  • Mandatory DUI school attendance for eighteen to thirty months
  • License suspension lasting between four to two years

Third Time Offenders

As a third-time offender, you may receive any of the following penalties:

  • A sentence ranging from 120 days to one year in county jail
  • A fine sentence ranging between $390 and $1000
  • Using an Ignition Interlock Device(IID) for up to two years
  • Mandatory DUI school attendance for up to thirty months
  • License suspension lasting up to three years

Felony DUI Offenders

As a felony DUI offender, you may receive any of the following penalties:

  • A sentence ranging from 16 months to two or three years in state prison
  • A fine sentence ranging between $390 and $1000
  • Mandatory DUI school attendance for eighteen to thirty months
  • License suspension lasting for up to five years

DUI Causing Injury Offenders

If found guilty of a DUI causing injury, you may face misdemeanor charges. Hence,  you receive any of the following penalties:

  • A sentence ranging between five days to one year in county jail
  • A fine sentence ranging between $390 and $5000
  • Using an Ignition Interlock Device(IID) for up to six months
  • Mandatory DUI school attendance for three to thirty months
  • License suspension lasting between one to three years

Contact a DUI Attorney Near Me

Dealing with a DUI charge without legal support can be challenging, especially if you lack prior experience with criminal cases. Consequently, you may face easily avoidable penalties with an attorney’s guidance. To avoid this, you can consult an experienced DUI lawyer to help establish the best defense strategies applicable to your case.
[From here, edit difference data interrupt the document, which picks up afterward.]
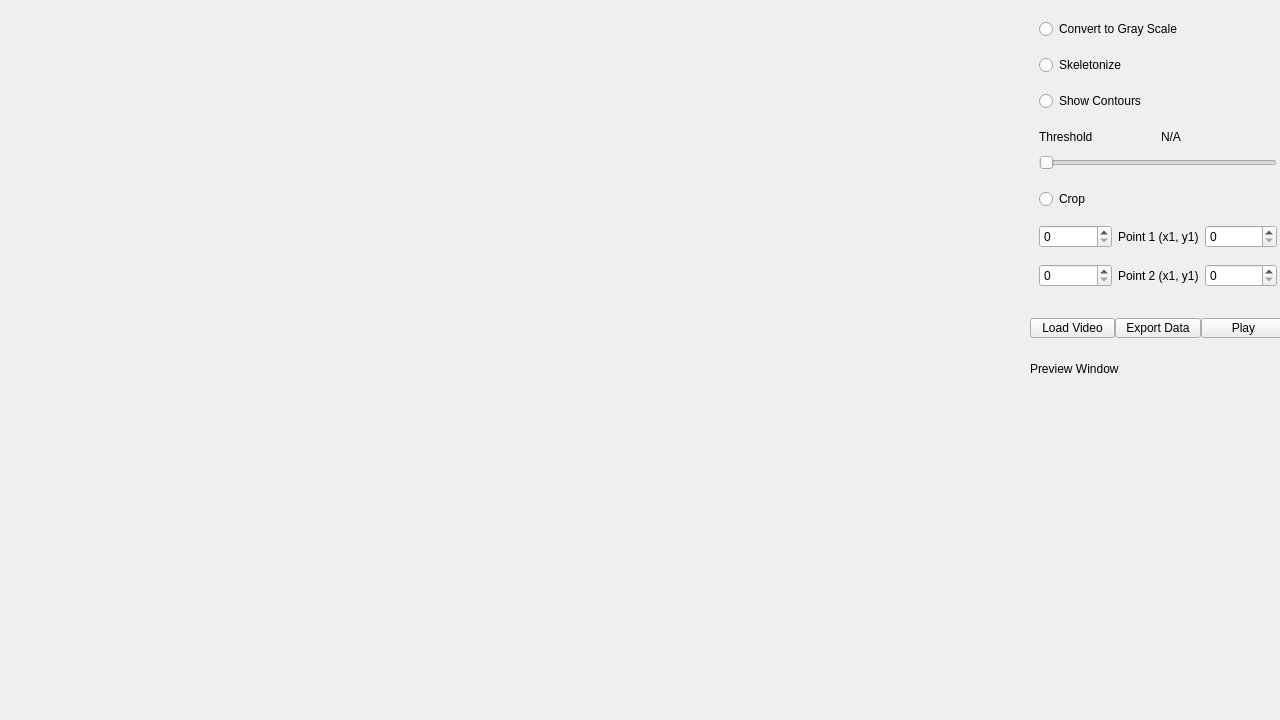
The window that form.ui (prajwaltr93/Image-Processing-Util) describes before a commit, drawn with Qt 5.
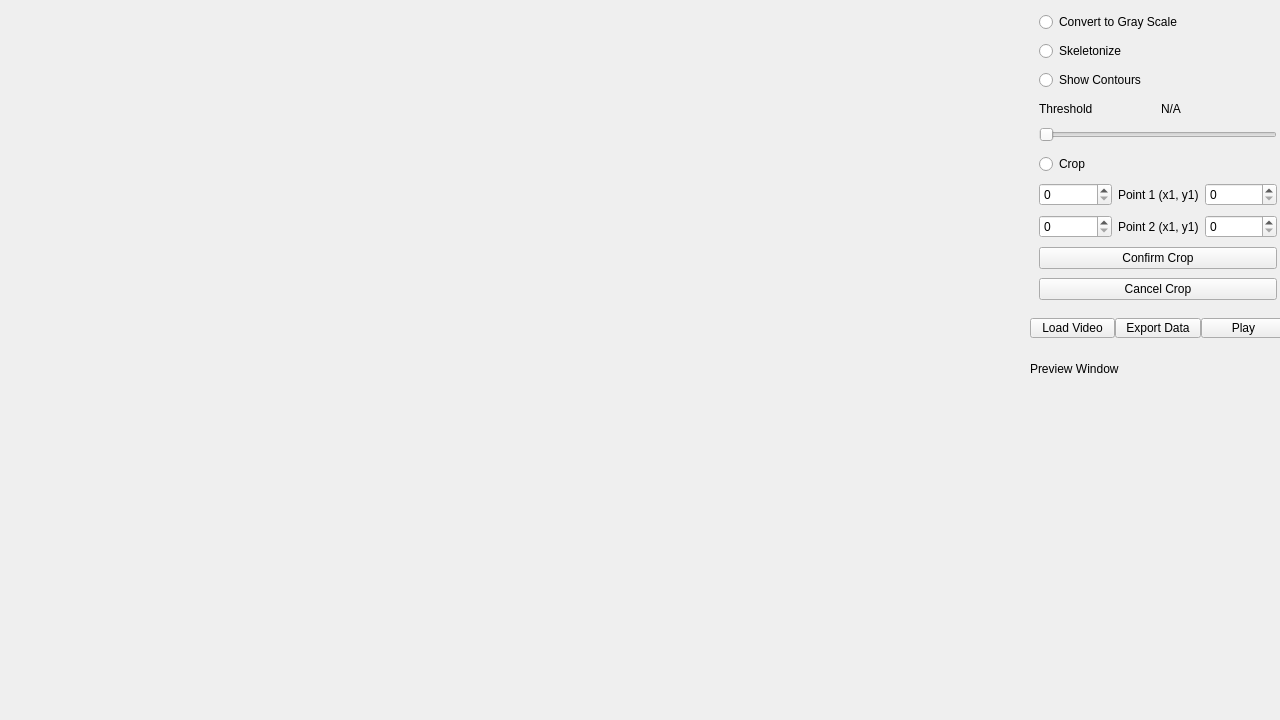
The same window after the commit.

Commit message: fix: crop window adjusters

Diff of the .ui file:
```diff
--- a/form.ui
+++ b/form.ui
@@ -148,6 +148,20 @@
          </item>
         </layout>
        </item>
+       <item>
+        <widget class="QPushButton" name="confirmCrop">
+         <property name="text">
+          <string>Confirm Crop</string>
+         </property>
+        </widget>
+       </item>
+       <item>
+        <widget class="QPushButton" name="cancelCrop">
+         <property name="text">
+          <string>Cancel Crop</string>
+         </property>
+        </widget>
+       </item>
       </layout>
      </widget>
     </item>
```
The commit also changes 2 other files.
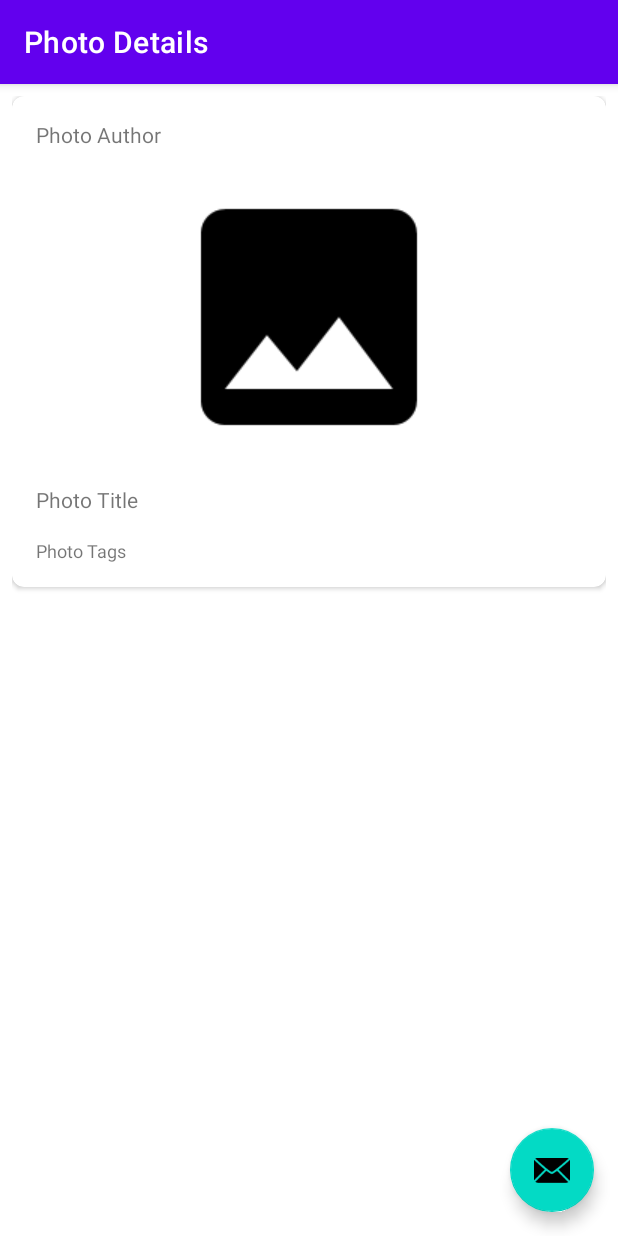
After one commit to EberronBruce/AndroidMasterClass_FlickrBrowser, an Android app: the PhotoDetailsActivity screen opened directly, with no data from a screen before it, on a phone screen of 412 x 824 dp. The commit adds this screen. Run offline under Robolectric (Android 15) with nearby library versions, the phone set to English and light mode, and no system bars.

Commit message:
Added some activities for user interface for photos

```diff
--- /dev/null
+++ b/app/src/main/java/com/redravencomputing/flickrbrowser/PhotoDetailsActivity.kt
@@ -0,0 +1,20 @@
+package com.redravencomputing.flickrbrowser
+
+import android.os.Bundle
+import androidx.appcompat.app.AppCompatActivity
+import com.google.android.material.floatingactionbutton.FloatingActionButton
+import com.google.android.material.snackbar.Snackbar
+
+class PhotoDetailsActivity : AppCompatActivity() {
+
+    override fun onCreate(savedInstanceState: Bundle?) {
+        super.onCreate(savedInstanceState)
+        setContentView(R.layout.activity_photo_details)
+        setSupportActionBar(findViewById(R.id.toolbar))
+
+        findViewById<FloatingActionButton>(R.id.fab).setOnClickListener { view ->
+            Snackbar.make(view, "Replace with your own action", Snackbar.LENGTH_LONG)
+                .setAction("Action", null).show()
+        }
+    }
+}
--- /dev/null
+++ b/app/src/main/res/layout/activity_photo_details.xml
@@ -0,0 +1,33 @@
+<?xml version="1.0" encoding="utf-8"?>
+<androidx.coordinatorlayout.widget.CoordinatorLayout xmlns:android="http://schemas.android.com/apk/res/android"
+    xmlns:app="http://schemas.android.com/apk/res-auto"
+    xmlns:tools="http://schemas.android.com/tools"
+    android:layout_width="match_parent"
+    android:layout_height="match_parent"
+    tools:context=".PhotoDetailsActivity">
+
+    <com.google.android.material.appbar.AppBarLayout
+        android:layout_width="match_parent"
+        android:layout_height="wrap_content"
+        android:theme="@style/Theme.FlickrBrowser.AppBarOverlay">
+
+        <androidx.appcompat.widget.Toolbar
+            android:id="@+id/toolbar"
+            android:layout_width="match_parent"
+            android:layout_height="?attr/actionBarSize"
+            android:background="?attr/colorPrimary"
+            app:popupTheme="@style/Theme.FlickrBrowser.PopupOverlay" />
+
+    </com.google.android.material.appbar.AppBarLayout>
+
+    <include layout="@layout/content_photo_details" />
+
+    <com.google.android.material.floatingactionbutton.FloatingActionButton
+        android:id="@+id/fab"
+        android:layout_width="wrap_content"
+        android:layout_height="wrap_content"
+        android:layout_gravity="bottom|end"
+        android:layout_margin="@dimen/fab_margin"
+        app:srcCompat="@android:drawable/ic_dialog_email" />
+
+</androidx.coordinatorlayout.widget.CoordinatorLayout>
--- /dev/null
+++ b/app/src/main/res/layout/content_photo_details.xml
@@ -0,0 +1,54 @@
+<?xml version="1.0" encoding="utf-8"?>
+<ScrollView xmlns:android="http://schemas.android.com/apk/res/android"
+    xmlns:app="http://schemas.android.com/apk/res-auto"
+    android:layout_width="match_parent"
+    android:layout_height="match_parent"
+    android:padding="8dp"
+    android:paddingBottom="16dp"
+    app:layout_behavior="@string/appbar_scrolling_view_behavior">
+
+
+    <androidx.cardview.widget.CardView
+        android:layout_width="match_parent"
+        android:layout_height="wrap_content"
+        app:cardCornerRadius="8dp"
+        app:contentPadding="8dp">
+
+        <LinearLayout
+            android:layout_width="match_parent"
+            android:layout_height="wrap_content"
+            android:orientation="vertical">
+
+            <TextView
+                android:id="@+id/photo_author"
+                android:layout_width="match_parent"
+                android:layout_height="wrap_content"
+                android:layout_margin="8dp"
+                android:text="@string/photo_author" />
+
+            <ImageView
+                android:id="@+id/photo_image"
+                android:layout_width="match_parent"
+                android:layout_height="wrap_content"
+                android:layout_margin="8dp"
+                android:contentDescription="@string/image_of_the_photo"
+                android:scaleType="fitCenter"
+                app:srcCompat="@drawable/placeholder" />
+
+            <TextView
+                android:id="@+id/photo_title"
+                android:layout_width="match_parent"
+                android:layout_height="wrap_content"
+                android:layout_margin="8dp"
+                android:text="@string/photo_title" />
+
+            <TextView
+                android:id="@+id/photo_tags"
+                android:layout_width="match_parent"
+                android:layout_height="wrap_content"
+                android:layout_margin="8dp"
+                android:text="@string/photo_tags"
+                android:textSize="12sp" />
+        </LinearLayout>
+    </androidx.cardview.widget.CardView>
+</ScrollView>
--- a/app/src/main/res/values/strings.xml
+++ b/app/src/main/res/values/strings.xml
@@ -9,4 +9,10 @@
 
     <string name="hello_first_fragment">Hello first fragment</string>
     <string name="hello_second_fragment">Hello second fragment. Arg: %1$s</string>
+    <string name="title_activity_search">SearchActivity</string>
+    <string name="title_activity_photo_details">Photo Details</string>
+    <string name="photo_author">Photo Author</string>
+    <string name="photo_title">Photo Title</string>
+    <string name="photo_tags">Photo Tags</string>
+    <string name="image_of_the_photo">Image of the Photo</string>
 </resources>
```
Also changed, not shown: app/src/main/AndroidManifest.xml (+10 -2 lines), app/src/main/java/com/redravencomputing/flickrbrowser/SearchActivity.kt (added, +15 -0 lines), app/src/main/res/layout/activity_search.xml (added, +23 -0 lines), app/src/main/res/navigation/nav_graph.xml (+1 -24 lines).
At San Luis Obispo DUI Attorneys, you will receive legal guidance to help you navigate your hearing in court or the DMV office. We provide services to meet unique client needs, giving you better chances of a successful case outcome. Similarly, you can request a lawyer to represent you in your DUI charge to ease the pressure of working on new concepts alone. If you or a loved one requires DUI defense services in San Luis Obispo, contact us at 805-321-1000.